Likewise, there are several activities in which our church is currently engaged that are in no way represented in our policy manual. For instance, there is zero mention of our very successful Children's Day Out program in the current policy manual, and the only staff member presented in the policy manual other than the pastor is the "Minister of Music and Youth," a position that doesn't even exist in our current situation.

A policy manual is meant to help keep the church on mission. It should provide some level of accountability to church leaders such as the staff and deacon body. When the policy manual is allowed to become as outdated as ours is, it offers no accountability whatsoever. We are hoping to change that with these proposed changes.

But why so many changes?

There is bound to be a bit of a shock when someone first reads over the proposed changes because so much of the policy manual is being suggested for change. The reason this is the case is because of how long it has been since any work at all has been done on the manual. Hopefully, if this proposal passes, we can revisit the policy manual more often in the future so that changes can be made along the way in a smaller fashion. For now though, the changes being proposed are needed to get a badly outdated policy manual up to date.

Why are we doing away with so many committees?

While committee driven leadership works perfectly for certain elements of FBC, we believe a ministry team approach would be more beneficial for other elements. The proposal is to leave all money and business related committees as they are. We would like, however, to replace the more ministry related committees with ministry teams for a number of reasons. 

First, this gives our ministry leaders more flexibility. Our youth and children's ministries, for instance, are constantly recruiting teachers, leaders, and helpers to carry out ministry needs.

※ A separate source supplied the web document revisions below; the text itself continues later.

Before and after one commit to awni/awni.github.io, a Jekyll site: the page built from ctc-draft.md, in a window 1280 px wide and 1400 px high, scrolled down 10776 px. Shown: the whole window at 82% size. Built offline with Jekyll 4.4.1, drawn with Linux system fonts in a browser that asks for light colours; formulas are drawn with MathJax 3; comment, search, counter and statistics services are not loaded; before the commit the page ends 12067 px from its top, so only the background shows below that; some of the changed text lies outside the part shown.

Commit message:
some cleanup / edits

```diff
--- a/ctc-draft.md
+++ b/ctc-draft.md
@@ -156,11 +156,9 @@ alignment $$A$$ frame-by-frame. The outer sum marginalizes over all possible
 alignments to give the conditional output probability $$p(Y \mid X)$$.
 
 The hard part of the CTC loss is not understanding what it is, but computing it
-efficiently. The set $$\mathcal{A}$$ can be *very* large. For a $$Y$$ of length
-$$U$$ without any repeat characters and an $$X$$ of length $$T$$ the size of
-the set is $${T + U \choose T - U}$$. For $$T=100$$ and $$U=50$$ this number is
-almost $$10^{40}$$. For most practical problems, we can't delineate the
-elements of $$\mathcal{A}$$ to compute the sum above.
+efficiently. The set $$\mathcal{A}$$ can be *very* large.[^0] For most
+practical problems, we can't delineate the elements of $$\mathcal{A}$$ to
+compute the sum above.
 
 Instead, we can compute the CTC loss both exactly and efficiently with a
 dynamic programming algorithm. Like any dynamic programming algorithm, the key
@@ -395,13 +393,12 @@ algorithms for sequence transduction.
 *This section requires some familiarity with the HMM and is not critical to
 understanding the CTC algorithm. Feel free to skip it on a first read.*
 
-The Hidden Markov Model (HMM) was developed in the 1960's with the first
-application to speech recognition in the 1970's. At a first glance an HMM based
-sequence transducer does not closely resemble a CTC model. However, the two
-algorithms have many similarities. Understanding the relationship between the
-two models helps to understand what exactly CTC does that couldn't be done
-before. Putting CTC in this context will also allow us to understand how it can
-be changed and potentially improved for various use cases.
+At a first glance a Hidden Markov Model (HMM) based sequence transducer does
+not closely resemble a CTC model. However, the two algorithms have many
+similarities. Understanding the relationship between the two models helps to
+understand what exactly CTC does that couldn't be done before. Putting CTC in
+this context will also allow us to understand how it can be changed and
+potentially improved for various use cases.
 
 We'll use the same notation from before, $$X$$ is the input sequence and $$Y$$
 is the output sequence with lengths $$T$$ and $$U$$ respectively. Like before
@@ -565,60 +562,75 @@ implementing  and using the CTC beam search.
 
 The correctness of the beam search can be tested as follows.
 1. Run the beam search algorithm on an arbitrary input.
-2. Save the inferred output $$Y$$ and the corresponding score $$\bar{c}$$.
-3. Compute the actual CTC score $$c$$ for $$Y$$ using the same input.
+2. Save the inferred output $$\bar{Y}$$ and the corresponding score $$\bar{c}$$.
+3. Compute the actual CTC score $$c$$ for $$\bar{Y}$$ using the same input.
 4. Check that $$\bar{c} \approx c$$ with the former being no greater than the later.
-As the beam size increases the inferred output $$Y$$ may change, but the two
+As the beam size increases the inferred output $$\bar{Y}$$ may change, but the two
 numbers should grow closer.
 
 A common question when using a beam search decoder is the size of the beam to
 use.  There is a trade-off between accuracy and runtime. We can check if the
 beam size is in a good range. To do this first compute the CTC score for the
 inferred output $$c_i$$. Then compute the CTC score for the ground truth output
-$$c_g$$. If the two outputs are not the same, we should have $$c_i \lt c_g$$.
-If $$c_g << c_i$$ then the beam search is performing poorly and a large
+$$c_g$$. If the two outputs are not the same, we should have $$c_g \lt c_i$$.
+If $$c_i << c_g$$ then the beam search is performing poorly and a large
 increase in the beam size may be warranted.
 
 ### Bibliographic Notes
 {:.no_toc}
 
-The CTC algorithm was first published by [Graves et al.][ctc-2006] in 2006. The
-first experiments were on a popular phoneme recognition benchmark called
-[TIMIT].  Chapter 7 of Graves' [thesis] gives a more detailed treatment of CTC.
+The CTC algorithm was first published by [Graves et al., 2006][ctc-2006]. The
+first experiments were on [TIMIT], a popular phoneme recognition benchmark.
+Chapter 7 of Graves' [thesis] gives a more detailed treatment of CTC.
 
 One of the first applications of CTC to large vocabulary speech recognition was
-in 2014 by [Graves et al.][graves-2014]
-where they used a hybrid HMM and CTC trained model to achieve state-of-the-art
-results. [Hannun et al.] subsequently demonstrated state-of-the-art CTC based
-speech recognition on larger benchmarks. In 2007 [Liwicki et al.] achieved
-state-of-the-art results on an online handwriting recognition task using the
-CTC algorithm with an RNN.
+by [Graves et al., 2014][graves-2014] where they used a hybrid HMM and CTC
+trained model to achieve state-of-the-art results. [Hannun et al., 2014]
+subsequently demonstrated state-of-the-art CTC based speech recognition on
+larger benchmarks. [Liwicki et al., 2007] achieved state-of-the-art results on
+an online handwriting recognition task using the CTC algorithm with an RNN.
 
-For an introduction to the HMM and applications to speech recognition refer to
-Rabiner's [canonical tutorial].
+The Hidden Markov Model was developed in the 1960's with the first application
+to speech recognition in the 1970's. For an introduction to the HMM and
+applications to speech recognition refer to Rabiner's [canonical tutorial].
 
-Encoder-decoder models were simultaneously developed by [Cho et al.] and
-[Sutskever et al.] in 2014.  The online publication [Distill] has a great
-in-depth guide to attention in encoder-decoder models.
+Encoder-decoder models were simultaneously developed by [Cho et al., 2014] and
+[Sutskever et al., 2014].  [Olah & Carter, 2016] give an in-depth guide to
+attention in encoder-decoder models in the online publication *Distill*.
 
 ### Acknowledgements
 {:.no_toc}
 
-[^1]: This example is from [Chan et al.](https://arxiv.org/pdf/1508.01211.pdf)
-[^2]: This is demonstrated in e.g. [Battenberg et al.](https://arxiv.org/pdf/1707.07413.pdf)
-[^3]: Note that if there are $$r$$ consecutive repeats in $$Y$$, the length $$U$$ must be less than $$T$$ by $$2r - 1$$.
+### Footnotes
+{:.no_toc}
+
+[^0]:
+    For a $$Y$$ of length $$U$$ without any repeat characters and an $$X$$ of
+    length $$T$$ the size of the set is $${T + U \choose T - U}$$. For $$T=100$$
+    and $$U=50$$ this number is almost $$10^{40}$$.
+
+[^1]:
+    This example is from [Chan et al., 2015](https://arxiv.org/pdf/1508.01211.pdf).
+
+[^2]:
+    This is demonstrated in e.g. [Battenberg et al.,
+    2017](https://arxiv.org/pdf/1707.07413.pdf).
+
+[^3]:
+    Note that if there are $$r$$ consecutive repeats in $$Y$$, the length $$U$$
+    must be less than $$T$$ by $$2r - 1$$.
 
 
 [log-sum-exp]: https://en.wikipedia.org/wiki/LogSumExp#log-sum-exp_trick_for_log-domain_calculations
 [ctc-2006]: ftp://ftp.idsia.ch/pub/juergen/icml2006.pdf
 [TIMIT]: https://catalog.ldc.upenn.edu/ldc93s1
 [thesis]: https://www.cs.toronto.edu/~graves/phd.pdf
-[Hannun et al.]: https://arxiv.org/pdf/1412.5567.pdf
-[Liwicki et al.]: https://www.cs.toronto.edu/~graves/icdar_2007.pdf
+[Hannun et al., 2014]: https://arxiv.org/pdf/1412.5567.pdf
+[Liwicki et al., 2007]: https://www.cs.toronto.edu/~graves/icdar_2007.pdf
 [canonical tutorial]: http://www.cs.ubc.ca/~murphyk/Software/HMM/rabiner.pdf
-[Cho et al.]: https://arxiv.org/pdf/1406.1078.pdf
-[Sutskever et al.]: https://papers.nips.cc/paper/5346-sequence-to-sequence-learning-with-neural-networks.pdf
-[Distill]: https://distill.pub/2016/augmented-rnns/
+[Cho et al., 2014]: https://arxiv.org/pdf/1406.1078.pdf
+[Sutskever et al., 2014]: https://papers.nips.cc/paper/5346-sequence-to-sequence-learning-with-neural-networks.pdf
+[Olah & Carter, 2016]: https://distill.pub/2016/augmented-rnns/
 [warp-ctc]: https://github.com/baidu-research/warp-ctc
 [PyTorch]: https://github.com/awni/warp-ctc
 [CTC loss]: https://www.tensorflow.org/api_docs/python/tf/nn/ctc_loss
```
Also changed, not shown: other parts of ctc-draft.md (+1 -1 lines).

As it is today, few of those helpers are ever voted into place by the church because committees are limited to 6 members and their recruitment period is normally only once per year. While we trust our ministry leaders, this means that there is no oversight or accountability on who the ministry leaders choose to be helpers. With the proposed changes, ministry leaders will have the opportunity to recruit an unlimited number of members to serve on their ministry teams at any point throughout the year. Once a ministry leader has chosen a potential team-member, the deacon body and staff will consider adding that member the team at the next deacons' meeting. This gives our leaders flexibility in recruiting and provides more accountability.

Second, in conjunction with the proposed addition of several ministry officers, we believe the ministry team approach will empower lay leaders within the church to better lead the church's various ministries. As of today, we have active men's, women's and senior adult ministries, but we have no organization supporting those ministries. By allowing our nominating committee to recruit ministry officers (which will be voted on by the church as a whole) to serve in those various positions, we better ensure that those ministries will not be overlooked but be championed by our membership.

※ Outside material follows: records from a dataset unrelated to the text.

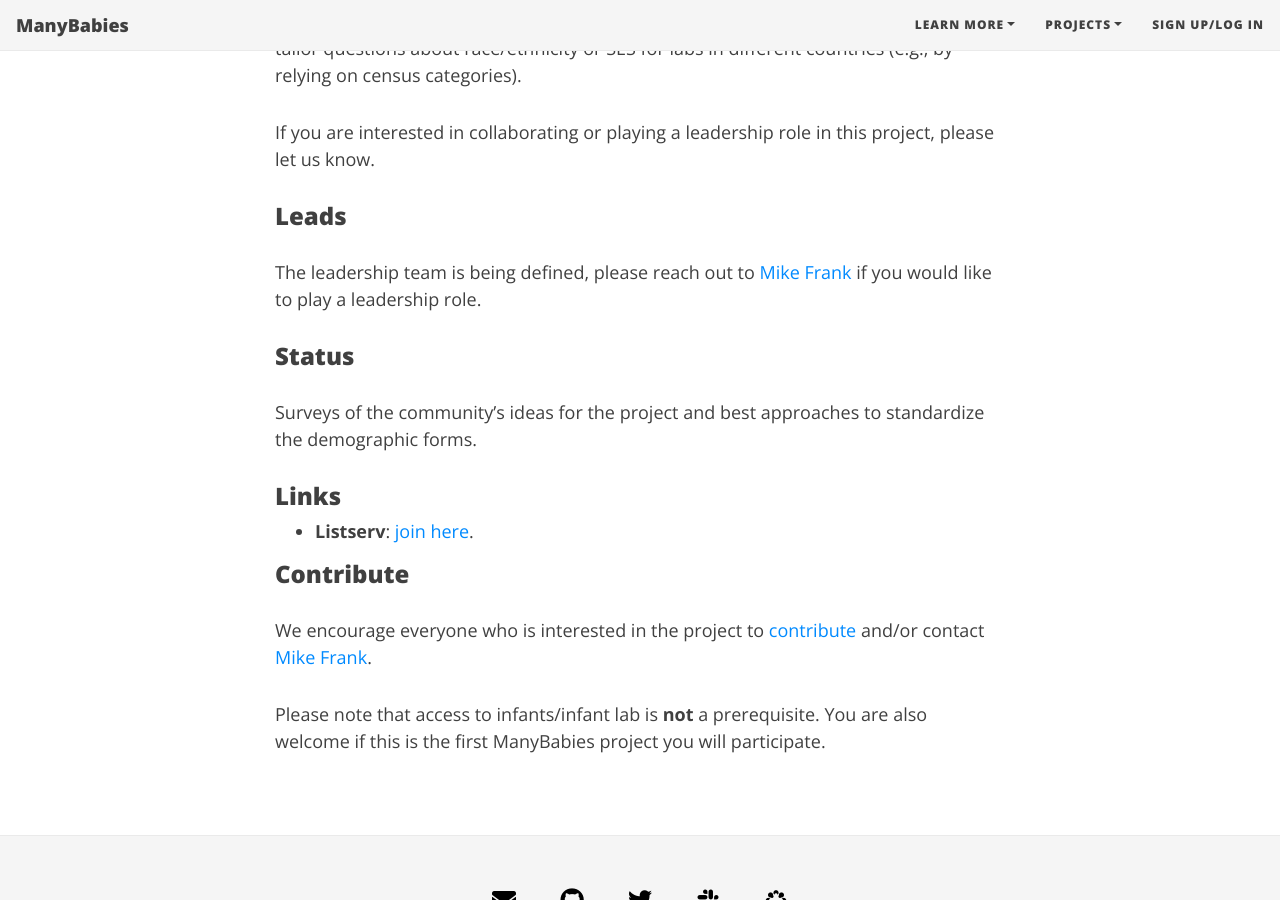
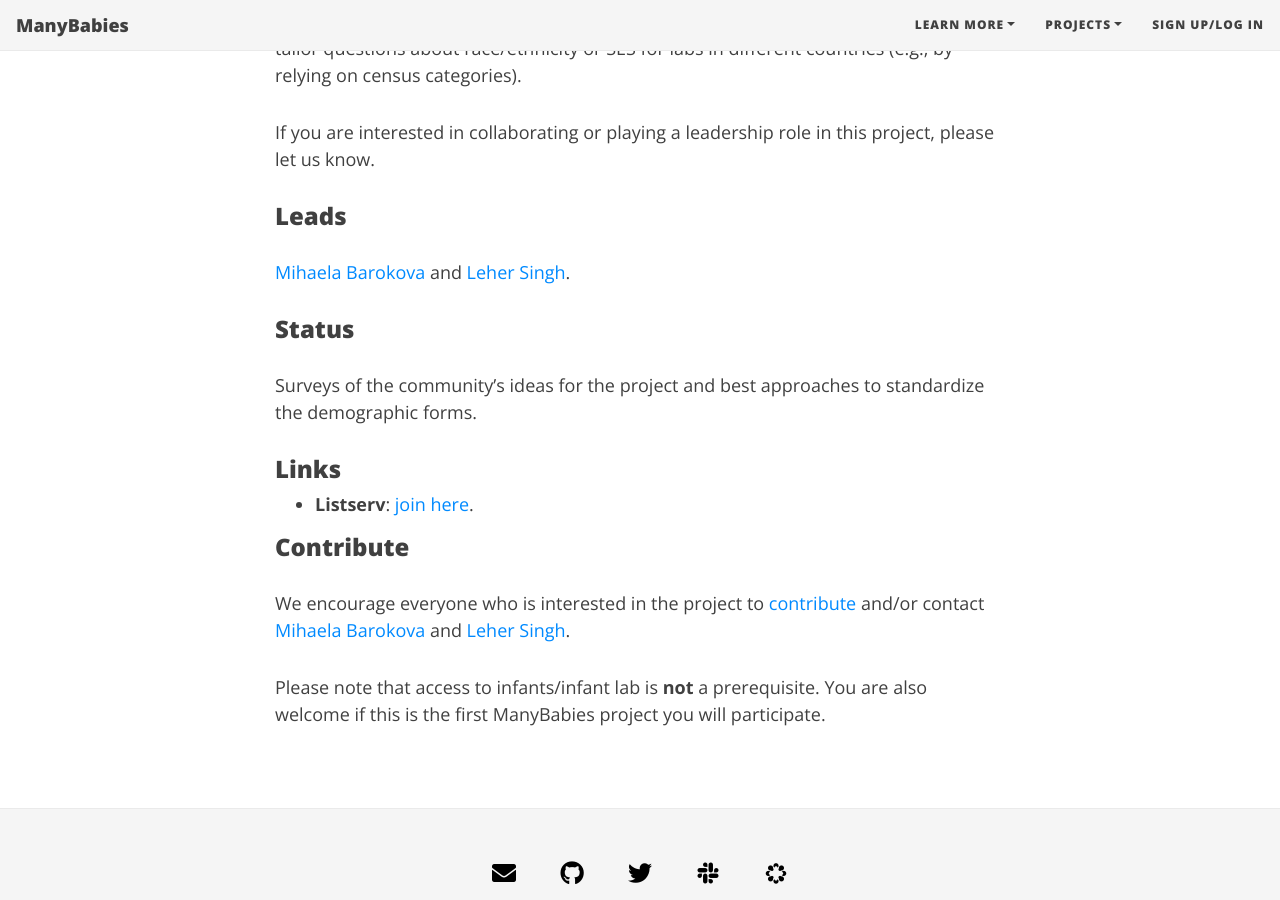
Before and after one commit to manybabies/manybabies.github.io, a Jekyll site: the page built from MB-demographics.md, in a window 1280 px wide and 900 px high, scrolled down 495 px. Built offline with Jekyll 4.4.1, drawn with Linux system fonts in a browser that asks for light colours; nearby versions of some CDN libraries; some web fonts are replaced.

Commit message:
add mb-demographic leaders

```diff
--- a/MB-demographics.md
+++ b/MB-demographics.md
@@ -14,7 +14,7 @@ If you are interested in collaborating or playing a leadership role in this proj
 
 
 ### Leads
-The leadership team is being defined, please reach out to [Mike Frank](mailto:mcfrank@stanford.edu) if you would like to play a leadership role.
+[Mihaela Barokova](mailto:mihaela.barokova@gmail.com) and [Leher Singh](mailto:leher.singh.nus@gmail.com).
 
 <!--For a detailed index of collaborators (+ institutions, countries, studies), check the [**MB** collaborator dashboard](https://rodrigodalben.shinyapps.io/shiny_mb_map/): <video muted autoplay="autoplay" loop="loop" width="768" height="512">
     <source src="/assets/img/dashboard_studies.mp4" type="video/mp4">
@@ -35,7 +35,7 @@ Surveys of the community’s ideas for the project and best approaches to standa
 <!--* **News**: [MB-AtHome news]({{site.baseurl}}/tags/#MB-AtHome).-->
 
 ### Contribute
-We encourage everyone who is interested in the project to [contribute]({{site.baseurl}}/sign_up_log_in/) and/or contact [Mike Frank](mailto:mcfrank@stanford.edu).
+We encourage everyone who is interested in the project to [contribute]({{site.baseurl}}/sign_up_log_in/) and/or contact [Mihaela Barokova](mailto:mihaela.barokova@gmail.com) and [Leher Singh](mailto:leher.singh.nus@gmail.com).
 
 Please note that access to infants/infant lab is **not** a prerequisite. You are also welcome if this is the first ManyBabies project you will participate.
 
```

Finally, words matter. The terminology of committees carries a very business-minded connotation. Committees are usually sat on by people in civic or corporate organizations. We believe that Christian ministry is better described with team language.

What about the numerous changes to the staff portions of the manual?

As noted above, the staff portion of the manual is out of date. Further, we have added and/or changed several staff positions just in the last few years. That means that, again, we need the policy manual to allow for more flexibility. We believe that the Personnel Committee would be a better agent to create and maintain policies related to church employees. We're hoping, therefore, that the proposed changes will empower the Personnel Committee to create staff policies, job descriptions, and changes as necesarry.